Front-end code change data:
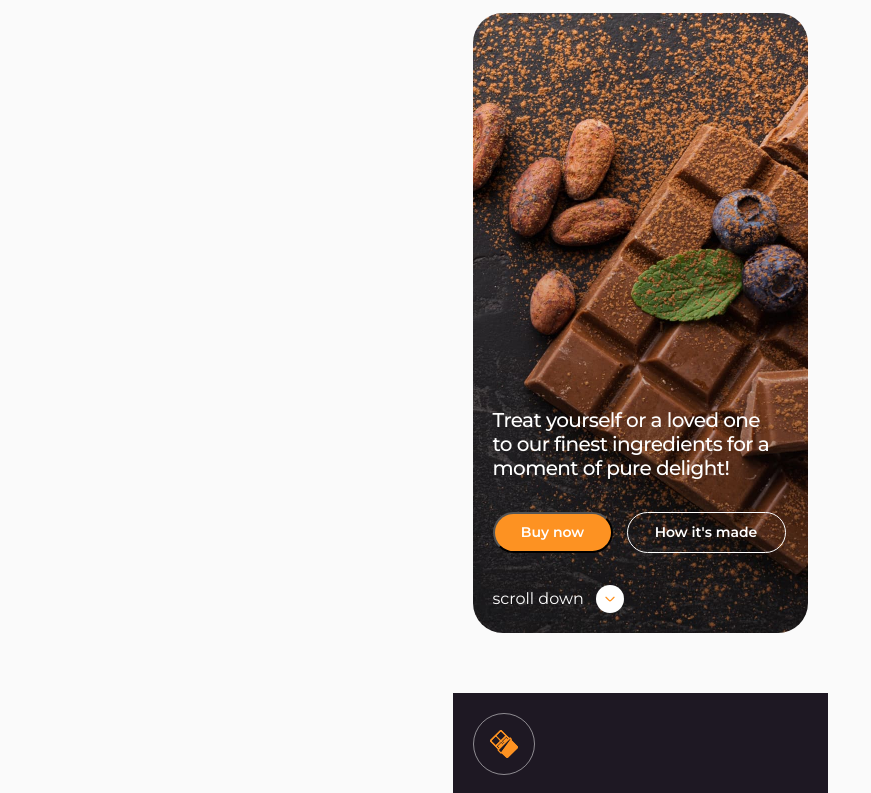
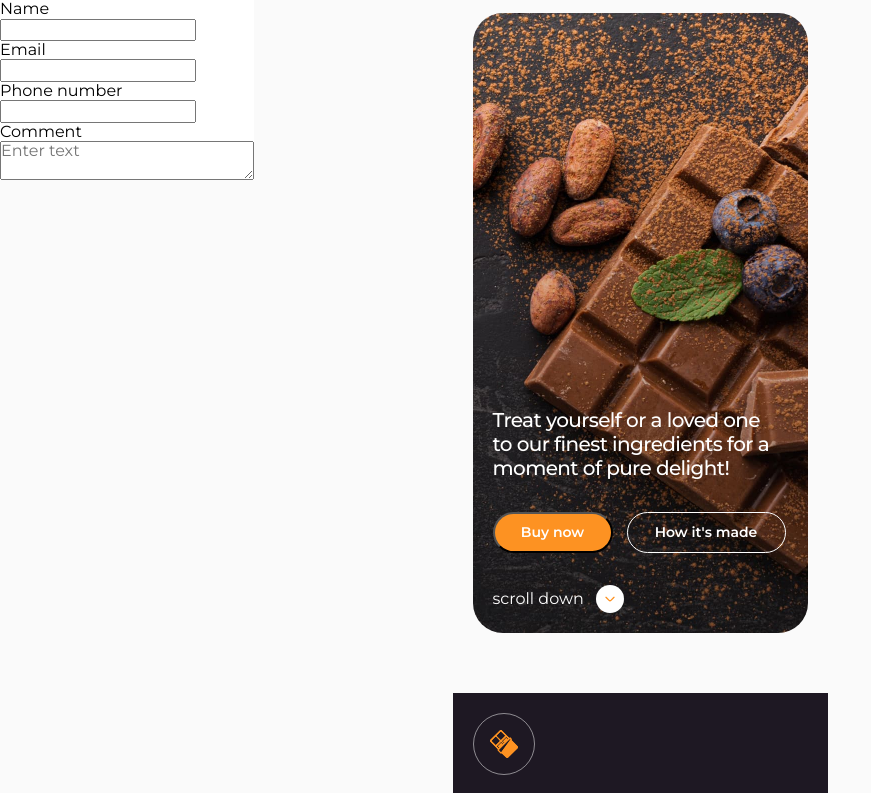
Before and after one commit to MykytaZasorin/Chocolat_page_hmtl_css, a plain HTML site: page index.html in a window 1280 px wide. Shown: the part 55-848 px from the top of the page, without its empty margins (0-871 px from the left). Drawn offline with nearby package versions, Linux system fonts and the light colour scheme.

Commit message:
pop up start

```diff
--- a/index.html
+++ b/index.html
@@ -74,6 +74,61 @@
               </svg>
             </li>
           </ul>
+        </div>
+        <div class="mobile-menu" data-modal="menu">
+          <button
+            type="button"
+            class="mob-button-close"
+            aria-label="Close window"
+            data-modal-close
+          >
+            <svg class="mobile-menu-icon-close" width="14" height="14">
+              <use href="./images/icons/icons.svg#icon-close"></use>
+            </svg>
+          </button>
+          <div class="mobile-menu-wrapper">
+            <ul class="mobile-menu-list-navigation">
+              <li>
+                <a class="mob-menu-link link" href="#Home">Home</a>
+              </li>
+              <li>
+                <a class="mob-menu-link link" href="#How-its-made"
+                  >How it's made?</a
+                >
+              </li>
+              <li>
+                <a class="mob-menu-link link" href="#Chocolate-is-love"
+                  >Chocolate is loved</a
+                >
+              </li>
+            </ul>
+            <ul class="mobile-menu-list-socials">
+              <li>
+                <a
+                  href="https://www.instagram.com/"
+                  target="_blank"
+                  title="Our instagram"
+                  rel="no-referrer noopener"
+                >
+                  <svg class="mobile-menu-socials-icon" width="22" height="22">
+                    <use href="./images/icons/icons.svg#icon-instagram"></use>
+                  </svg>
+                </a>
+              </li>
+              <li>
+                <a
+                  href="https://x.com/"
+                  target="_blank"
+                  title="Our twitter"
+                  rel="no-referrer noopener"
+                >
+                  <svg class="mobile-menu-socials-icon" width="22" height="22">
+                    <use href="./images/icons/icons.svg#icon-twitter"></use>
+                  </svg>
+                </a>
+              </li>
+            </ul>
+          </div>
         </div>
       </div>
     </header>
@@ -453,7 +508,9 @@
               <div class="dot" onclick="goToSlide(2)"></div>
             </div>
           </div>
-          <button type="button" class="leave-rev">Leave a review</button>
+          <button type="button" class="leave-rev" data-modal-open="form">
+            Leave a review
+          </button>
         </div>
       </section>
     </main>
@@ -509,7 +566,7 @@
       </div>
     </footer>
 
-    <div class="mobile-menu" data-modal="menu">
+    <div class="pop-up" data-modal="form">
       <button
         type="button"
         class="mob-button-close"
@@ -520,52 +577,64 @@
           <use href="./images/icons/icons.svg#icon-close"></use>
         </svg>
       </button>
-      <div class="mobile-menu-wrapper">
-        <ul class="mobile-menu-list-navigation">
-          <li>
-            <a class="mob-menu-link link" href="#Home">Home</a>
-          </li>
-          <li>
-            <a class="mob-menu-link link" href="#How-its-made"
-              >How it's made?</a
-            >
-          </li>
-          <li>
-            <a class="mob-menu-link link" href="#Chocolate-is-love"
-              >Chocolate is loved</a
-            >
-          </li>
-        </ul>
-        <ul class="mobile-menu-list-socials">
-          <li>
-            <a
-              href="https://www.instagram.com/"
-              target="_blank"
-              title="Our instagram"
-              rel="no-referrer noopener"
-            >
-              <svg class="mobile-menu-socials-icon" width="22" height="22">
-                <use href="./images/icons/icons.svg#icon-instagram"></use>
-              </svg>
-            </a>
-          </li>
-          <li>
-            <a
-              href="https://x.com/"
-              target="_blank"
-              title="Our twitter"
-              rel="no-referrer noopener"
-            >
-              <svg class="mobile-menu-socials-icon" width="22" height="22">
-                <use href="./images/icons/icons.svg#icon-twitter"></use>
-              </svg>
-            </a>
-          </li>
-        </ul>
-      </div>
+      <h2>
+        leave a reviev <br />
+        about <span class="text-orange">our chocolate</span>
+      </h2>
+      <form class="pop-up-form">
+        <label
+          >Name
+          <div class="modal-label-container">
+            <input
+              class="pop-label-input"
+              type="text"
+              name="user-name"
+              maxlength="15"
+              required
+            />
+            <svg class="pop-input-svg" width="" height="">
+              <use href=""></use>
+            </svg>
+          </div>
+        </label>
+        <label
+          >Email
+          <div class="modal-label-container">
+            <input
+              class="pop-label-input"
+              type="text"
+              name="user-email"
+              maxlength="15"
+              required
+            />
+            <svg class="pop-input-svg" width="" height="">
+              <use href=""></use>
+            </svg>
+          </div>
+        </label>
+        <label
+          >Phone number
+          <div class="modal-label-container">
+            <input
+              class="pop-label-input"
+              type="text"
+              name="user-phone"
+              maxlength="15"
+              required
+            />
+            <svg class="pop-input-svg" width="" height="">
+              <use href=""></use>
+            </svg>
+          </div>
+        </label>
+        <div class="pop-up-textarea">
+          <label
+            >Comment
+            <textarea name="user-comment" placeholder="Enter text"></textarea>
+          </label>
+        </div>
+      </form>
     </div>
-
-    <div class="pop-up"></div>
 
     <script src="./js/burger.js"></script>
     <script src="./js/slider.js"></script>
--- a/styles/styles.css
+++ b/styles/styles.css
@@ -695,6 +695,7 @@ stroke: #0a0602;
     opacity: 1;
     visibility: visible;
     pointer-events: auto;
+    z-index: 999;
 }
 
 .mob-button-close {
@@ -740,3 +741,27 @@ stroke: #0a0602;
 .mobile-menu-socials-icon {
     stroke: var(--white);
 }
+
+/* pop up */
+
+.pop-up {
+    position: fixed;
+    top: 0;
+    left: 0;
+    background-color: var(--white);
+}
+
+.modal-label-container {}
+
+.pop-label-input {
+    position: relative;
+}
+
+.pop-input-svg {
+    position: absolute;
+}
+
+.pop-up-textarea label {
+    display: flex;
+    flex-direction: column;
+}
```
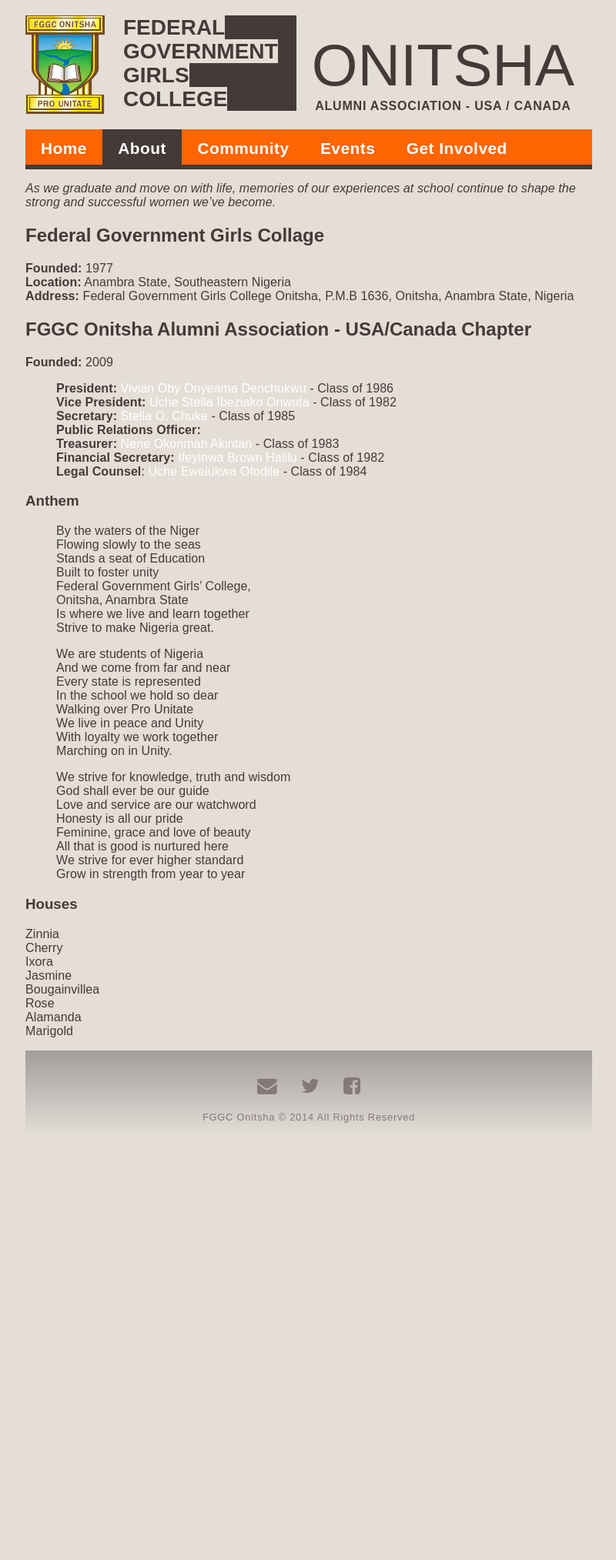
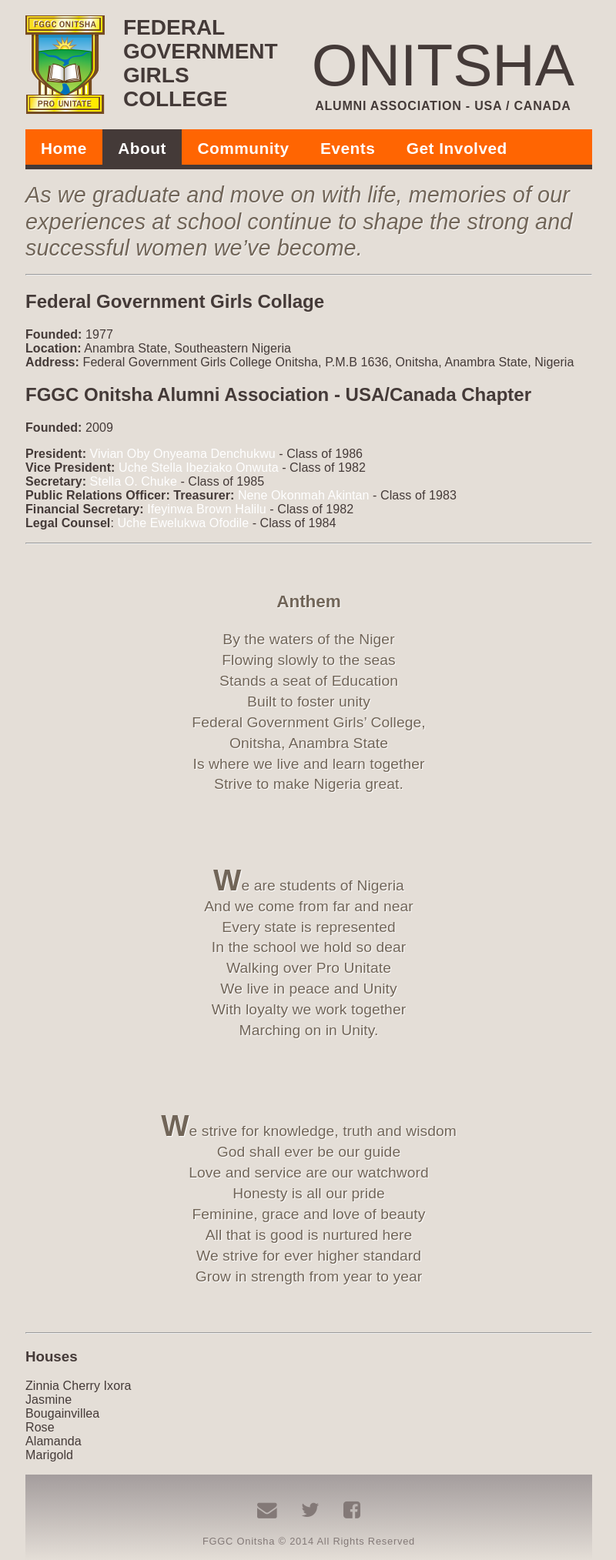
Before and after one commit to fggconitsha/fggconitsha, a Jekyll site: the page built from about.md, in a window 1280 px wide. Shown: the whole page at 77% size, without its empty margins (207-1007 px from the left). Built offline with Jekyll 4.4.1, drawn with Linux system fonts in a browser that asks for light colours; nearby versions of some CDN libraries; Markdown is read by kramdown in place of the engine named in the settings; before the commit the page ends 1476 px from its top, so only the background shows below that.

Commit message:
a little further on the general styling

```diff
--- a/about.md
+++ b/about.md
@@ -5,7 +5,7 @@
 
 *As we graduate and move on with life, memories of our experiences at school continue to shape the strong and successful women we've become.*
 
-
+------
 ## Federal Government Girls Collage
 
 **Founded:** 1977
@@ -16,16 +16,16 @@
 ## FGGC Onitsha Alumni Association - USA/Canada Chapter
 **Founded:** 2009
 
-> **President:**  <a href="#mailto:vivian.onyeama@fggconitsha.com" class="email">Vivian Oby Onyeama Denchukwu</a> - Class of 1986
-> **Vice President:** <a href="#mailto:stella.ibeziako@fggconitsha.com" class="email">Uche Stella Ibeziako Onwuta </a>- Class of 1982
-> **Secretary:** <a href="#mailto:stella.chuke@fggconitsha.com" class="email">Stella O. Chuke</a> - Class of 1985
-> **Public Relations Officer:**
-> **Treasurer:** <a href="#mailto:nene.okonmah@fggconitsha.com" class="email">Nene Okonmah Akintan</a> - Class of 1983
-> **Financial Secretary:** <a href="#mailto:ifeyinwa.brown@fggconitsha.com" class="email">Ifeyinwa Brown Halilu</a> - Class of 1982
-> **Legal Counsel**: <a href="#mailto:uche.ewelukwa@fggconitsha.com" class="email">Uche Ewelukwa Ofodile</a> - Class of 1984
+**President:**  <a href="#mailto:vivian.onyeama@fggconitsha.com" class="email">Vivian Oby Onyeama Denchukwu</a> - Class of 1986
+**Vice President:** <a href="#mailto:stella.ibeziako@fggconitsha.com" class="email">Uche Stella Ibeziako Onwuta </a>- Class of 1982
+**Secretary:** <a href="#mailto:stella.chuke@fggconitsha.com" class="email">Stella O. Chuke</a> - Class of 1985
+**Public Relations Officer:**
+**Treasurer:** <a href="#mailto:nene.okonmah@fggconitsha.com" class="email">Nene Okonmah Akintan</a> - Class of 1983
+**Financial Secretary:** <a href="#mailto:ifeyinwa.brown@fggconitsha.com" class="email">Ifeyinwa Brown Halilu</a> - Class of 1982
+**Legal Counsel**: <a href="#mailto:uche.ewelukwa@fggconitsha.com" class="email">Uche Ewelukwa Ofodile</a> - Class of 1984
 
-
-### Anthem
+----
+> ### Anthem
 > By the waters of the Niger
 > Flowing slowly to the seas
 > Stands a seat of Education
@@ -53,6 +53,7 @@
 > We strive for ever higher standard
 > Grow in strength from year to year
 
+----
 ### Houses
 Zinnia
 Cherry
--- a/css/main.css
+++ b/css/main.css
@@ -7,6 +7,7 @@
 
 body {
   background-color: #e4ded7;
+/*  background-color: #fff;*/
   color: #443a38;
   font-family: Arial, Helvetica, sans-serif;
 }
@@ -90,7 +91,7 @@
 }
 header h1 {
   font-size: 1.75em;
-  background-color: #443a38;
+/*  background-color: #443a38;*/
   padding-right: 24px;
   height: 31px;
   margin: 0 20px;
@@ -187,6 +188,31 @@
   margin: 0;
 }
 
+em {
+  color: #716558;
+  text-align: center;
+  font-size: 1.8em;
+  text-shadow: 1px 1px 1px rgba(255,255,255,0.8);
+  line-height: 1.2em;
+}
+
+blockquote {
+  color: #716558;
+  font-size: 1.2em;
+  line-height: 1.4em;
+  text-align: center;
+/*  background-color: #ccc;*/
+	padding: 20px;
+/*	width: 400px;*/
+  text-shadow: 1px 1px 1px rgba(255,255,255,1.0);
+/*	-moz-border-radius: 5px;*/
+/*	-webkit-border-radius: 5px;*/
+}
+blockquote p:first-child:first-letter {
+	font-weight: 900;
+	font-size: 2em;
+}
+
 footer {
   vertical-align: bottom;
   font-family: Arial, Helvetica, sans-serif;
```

### What to produce:
The lines to copy are those above that contain "stroke".

### Solution to this exercise:
@@ -695,6 +695,7 @@ stroke: #0a0602;
@@ -740,3 +741,27 @@ stroke: #0a0602;
     stroke: var(--white);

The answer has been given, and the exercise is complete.